### Your assignment
Among the records below, determine how many lines have the word "content" in them; output only the number.

### Data
────────
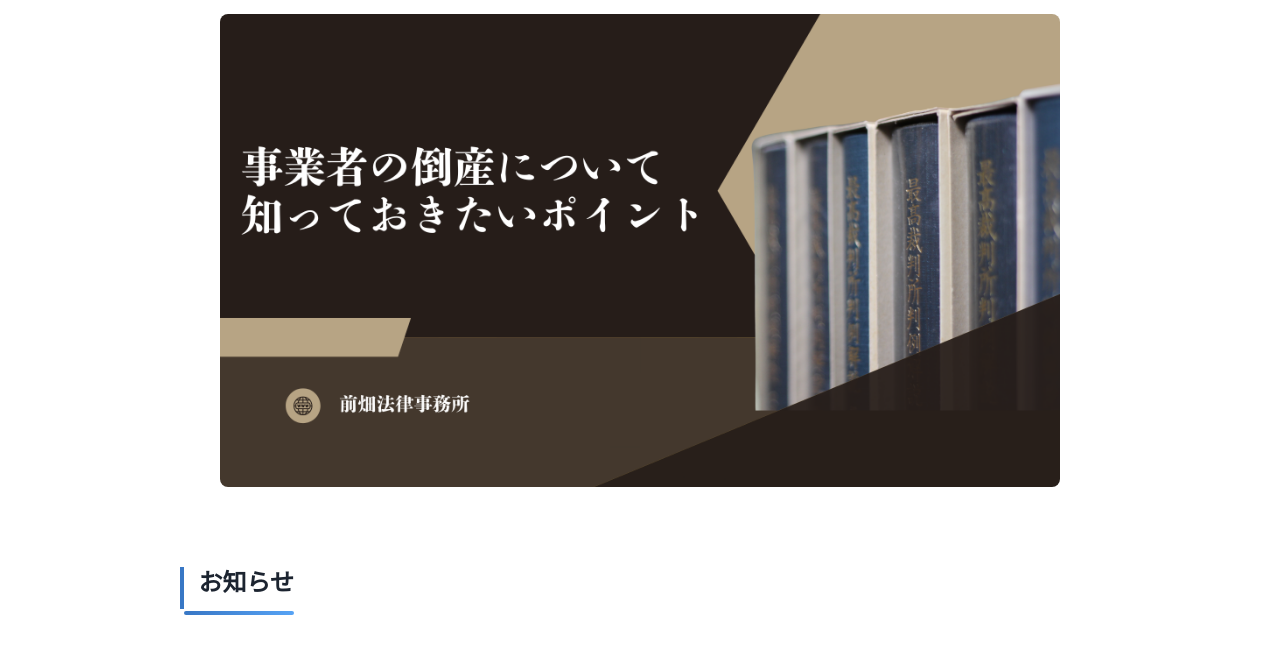
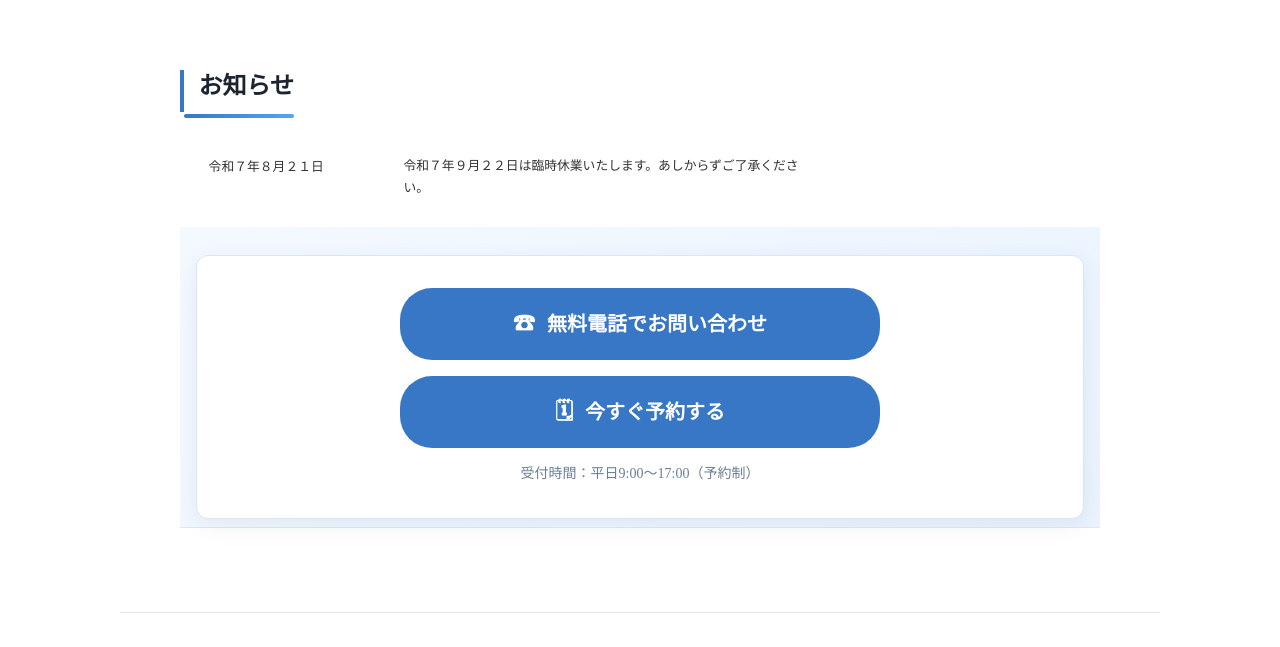
Before and after one commit to Keeeeei-Soeda/maehata-HP-test, a plain HTML site: page news.html in a window 1280 px wide. Shown: the part 402-1049 px from the top of the page. Drawn offline with Linux system fonts and the light colour scheme.

Commit message:
Update news.html

```diff
--- a/news.html
+++ b/news.html
@@ -9,7 +9,7 @@
     />
     <meta
       name="description"
-      content="債務整理、遺言・相続、交通事故、弁護士特約、事業・会社の法律相談は和歌山市の弁護士 前畑壮志（和歌山弁護士会所属）前畑法律事務所まで。"
+      content="和歌山県に位置する法律相談のことなら前畑法律事務所まで。米国MBA資格取得済み。債務整理、遺言・相続、交通事故、弁護士特約、事業・会社の法律相談は和歌山市の弁護士 前畑壮志（和歌山弁護士会所属）前畑法律事務所まで。"
     />
     <meta name="robots" content="index,follow" />
     <meta name="author" content="前畑法律事務所-和歌山市の弁護士" />
@@ -147,31 +147,8 @@
                     itemprop="datePublished"
                     >2025年8月22日</time
                   >
-                  <!-- 著者やカテゴリがあれば追加
-              <span class="c-article__author" itemprop="author">弁護士 前畑壮志</span>
-              <span class="c-article__category">法律</span>
-              -->
+
                 </div>
-
-                <!-- アイキャッチ画像（必須要素） -->
-                <figure
-                  class="c-article__eyecatch"
-                  itemprop="image"
-                  itemscope
-                  itemtype="https://schema.org/ImageObject"
-                >
-                  <img
-                    src="image_folder/jitousanmame_eyecatch.png"
-                    alt="事業者の倒産についての豆知識"
-                    loading="eager"
-                  />
-                  <meta
-                    itemprop="url"
-                    content="/project001_maehata_law/image_folder/logo_maehata.png"
-                  />
-                  <meta itemprop="width" content="1200" />
-                  <meta itemprop="height" content="675" />
-                </figure>
 
                 <!-- 記事用メタディスクリプション（本文の導入として表示） -->
               </header>
```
────────
### Answer for this exercise
7